**WHAT NEEDS TO BE DONE**
Restate the entries below word for word, omitting nothing.

**MATERIAL SHOWN**
# # # #

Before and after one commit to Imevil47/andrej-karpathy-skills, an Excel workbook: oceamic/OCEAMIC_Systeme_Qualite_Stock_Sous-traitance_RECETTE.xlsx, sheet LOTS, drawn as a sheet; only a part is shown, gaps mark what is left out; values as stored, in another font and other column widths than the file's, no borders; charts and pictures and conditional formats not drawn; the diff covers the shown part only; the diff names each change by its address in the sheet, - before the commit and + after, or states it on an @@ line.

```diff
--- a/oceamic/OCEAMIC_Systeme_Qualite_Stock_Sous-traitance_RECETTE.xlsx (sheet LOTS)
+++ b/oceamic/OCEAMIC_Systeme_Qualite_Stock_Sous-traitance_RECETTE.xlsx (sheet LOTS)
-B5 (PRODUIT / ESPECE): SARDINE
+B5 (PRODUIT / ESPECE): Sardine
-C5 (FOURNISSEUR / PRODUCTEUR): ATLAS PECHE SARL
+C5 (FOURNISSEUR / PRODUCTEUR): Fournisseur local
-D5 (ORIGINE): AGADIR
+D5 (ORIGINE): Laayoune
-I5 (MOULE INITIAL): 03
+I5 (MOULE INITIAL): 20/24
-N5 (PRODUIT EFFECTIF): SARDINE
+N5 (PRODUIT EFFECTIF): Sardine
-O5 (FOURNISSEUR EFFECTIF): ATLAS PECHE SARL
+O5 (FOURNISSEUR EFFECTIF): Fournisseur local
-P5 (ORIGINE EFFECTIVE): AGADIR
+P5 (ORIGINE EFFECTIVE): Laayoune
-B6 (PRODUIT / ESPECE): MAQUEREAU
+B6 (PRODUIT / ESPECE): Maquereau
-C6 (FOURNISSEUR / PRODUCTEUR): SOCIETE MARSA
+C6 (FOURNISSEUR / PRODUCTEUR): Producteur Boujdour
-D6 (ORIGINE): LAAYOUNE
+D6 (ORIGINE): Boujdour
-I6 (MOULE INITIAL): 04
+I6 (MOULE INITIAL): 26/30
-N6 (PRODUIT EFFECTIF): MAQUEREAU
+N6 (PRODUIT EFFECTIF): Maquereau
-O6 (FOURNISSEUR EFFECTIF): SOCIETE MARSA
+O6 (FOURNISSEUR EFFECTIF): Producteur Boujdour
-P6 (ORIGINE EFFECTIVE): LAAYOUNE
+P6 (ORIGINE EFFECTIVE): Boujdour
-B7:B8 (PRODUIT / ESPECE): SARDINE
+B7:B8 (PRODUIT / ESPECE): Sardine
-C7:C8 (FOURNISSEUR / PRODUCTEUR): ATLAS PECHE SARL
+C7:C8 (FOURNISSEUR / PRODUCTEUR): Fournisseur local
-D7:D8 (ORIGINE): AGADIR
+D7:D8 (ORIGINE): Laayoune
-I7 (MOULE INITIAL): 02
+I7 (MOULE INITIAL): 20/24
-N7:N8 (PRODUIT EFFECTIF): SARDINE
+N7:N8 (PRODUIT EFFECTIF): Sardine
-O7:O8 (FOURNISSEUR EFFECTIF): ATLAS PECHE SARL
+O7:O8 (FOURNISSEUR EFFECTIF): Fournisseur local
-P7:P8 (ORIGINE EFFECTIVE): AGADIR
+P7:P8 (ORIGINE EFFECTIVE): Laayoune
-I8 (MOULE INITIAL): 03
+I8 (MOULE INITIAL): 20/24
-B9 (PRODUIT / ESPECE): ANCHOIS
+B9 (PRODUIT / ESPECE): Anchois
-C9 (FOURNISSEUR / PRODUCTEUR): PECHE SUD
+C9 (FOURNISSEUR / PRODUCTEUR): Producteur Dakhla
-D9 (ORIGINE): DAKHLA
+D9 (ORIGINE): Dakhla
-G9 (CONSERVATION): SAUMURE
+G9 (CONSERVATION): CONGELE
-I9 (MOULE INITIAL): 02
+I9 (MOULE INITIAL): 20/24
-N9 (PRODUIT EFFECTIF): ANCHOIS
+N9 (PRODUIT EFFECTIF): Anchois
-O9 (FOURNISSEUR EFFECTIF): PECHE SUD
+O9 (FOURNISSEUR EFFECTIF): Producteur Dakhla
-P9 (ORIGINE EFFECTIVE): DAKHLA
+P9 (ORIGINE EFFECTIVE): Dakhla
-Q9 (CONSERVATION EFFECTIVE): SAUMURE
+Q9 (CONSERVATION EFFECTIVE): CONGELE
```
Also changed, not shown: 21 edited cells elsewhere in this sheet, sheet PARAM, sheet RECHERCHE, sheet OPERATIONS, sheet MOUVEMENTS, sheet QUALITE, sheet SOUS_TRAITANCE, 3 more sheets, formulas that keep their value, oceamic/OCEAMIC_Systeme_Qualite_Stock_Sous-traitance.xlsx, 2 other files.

# # # #

**EXPECTED ANSWER**
Before and after one commit to Imevil47/andrej-karpathy-skills, an Excel workbook: oceamic/OCEAMIC_Systeme_Qualite_Stock_Sous-traitance_RECETTE.xlsx, sheet LOTS, drawn as a sheet; only a part is shown, gaps mark what is left out; values as stored, in another font and other column widths than the file's, no borders; charts and pictures and conditional formats not drawn; the diff covers the shown part only; the diff names each change by its address in the sheet, - before the commit and + after, or states it on an @@ line.

```diff
--- a/oceamic/OCEAMIC_Systeme_Qualite_Stock_Sous-traitance_RECETTE.xlsx (sheet LOTS)
+++ b/oceamic/OCEAMIC_Systeme_Qualite_Stock_Sous-traitance_RECETTE.xlsx (sheet LOTS)
-B5 (PRODUIT / ESPECE): SARDINE
+B5 (PRODUIT / ESPECE): Sardine
-C5 (FOURNISSEUR / PRODUCTEUR): ATLAS PECHE SARL
+C5 (FOURNISSEUR / PRODUCTEUR): Fournisseur local
-D5 (ORIGINE): AGADIR
+D5 (ORIGINE): Laayoune
-I5 (MOULE INITIAL): 03
+I5 (MOULE INITIAL): 20/24
-N5 (PRODUIT EFFECTIF): SARDINE
+N5 (PRODUIT EFFECTIF): Sardine
-O5 (FOURNISSEUR EFFECTIF): ATLAS PECHE SARL
+O5 (FOURNISSEUR EFFECTIF): Fournisseur local
-P5 (ORIGINE EFFECTIVE): AGADIR
+P5 (ORIGINE EFFECTIVE): Laayoune
-B6 (PRODUIT / ESPECE): MAQUEREAU
+B6 (PRODUIT / ESPECE): Maquereau
-C6 (FOURNISSEUR / PRODUCTEUR): SOCIETE MARSA
+C6 (FOURNISSEUR / PRODUCTEUR): Producteur Boujdour
-D6 (ORIGINE): LAAYOUNE
+D6 (ORIGINE): Boujdour
-I6 (MOULE INITIAL): 04
+I6 (MOULE INITIAL): 26/30
-N6 (PRODUIT EFFECTIF): MAQUEREAU
+N6 (PRODUIT EFFECTIF): Maquereau
-O6 (FOURNISSEUR EFFECTIF): SOCIETE MARSA
+O6 (FOURNISSEUR EFFECTIF): Producteur Boujdour
-P6 (ORIGINE EFFECTIVE): LAAYOUNE
+P6 (ORIGINE EFFECTIVE): Boujdour
-B7:B8 (PRODUIT / ESPECE): SARDINE
+B7:B8 (PRODUIT / ESPECE): Sardine
-C7:C8 (FOURNISSEUR / PRODUCTEUR): ATLAS PECHE SARL
+C7:C8 (FOURNISSEUR / PRODUCTEUR): Fournisseur local
-D7:D8 (ORIGINE): AGADIR
+D7:D8 (ORIGINE): Laayoune
-I7 (MOULE INITIAL): 02
+I7 (MOULE INITIAL): 20/24
-N7:N8 (PRODUIT EFFECTIF): SARDINE
+N7:N8 (PRODUIT EFFECTIF): Sardine
-O7:O8 (FOURNISSEUR EFFECTIF): ATLAS PECHE SARL
+O7:O8 (FOURNISSEUR EFFECTIF): Fournisseur local
-P7:P8 (ORIGINE EFFECTIVE): AGADIR
+P7:P8 (ORIGINE EFFECTIVE): Laayoune
-I8 (MOULE INITIAL): 03
+I8 (MOULE INITIAL): 20/24
-B9 (PRODUIT / ESPECE): ANCHOIS
+B9 (PRODUIT / ESPECE): Anchois
-C9 (FOURNISSEUR / PRODUCTEUR): PECHE SUD
+C9 (FOURNISSEUR / PRODUCTEUR): Producteur Dakhla
-D9 (ORIGINE): DAKHLA
+D9 (ORIGINE): Dakhla
-G9 (CONSERVATION): SAUMURE
+G9 (CONSERVATION): CONGELE
-I9 (MOULE INITIAL): 02
+I9 (MOULE INITIAL): 20/24
-N9 (PRODUIT EFFECTIF): ANCHOIS
+N9 (PRODUIT EFFECTIF): Anchois
-O9 (FOURNISSEUR EFFECTIF): PECHE SUD
+O9 (FOURNISSEUR EFFECTIF): Producteur Dakhla
-P9 (ORIGINE EFFECTIVE): DAKHLA
+P9 (ORIGINE EFFECTIVE): Dakhla
-Q9 (CONSERVATION EFFECTIVE): SAUMURE
+Q9 (CONSERVATION EFFECTIVE): CONGELE
```
Also changed, not shown: 21 edited cells elsewhere in this sheet, sheet PARAM, sheet RECHERCHE, sheet OPERATIONS, sheet MOUVEMENTS, sheet QUALITE, sheet SOUS_TRAITANCE, 3 more sheets, formulas that keep their value, oceamic/OCEAMIC_Systeme_Qualite_Stock_Sous-traitance.xlsx, 2 other files.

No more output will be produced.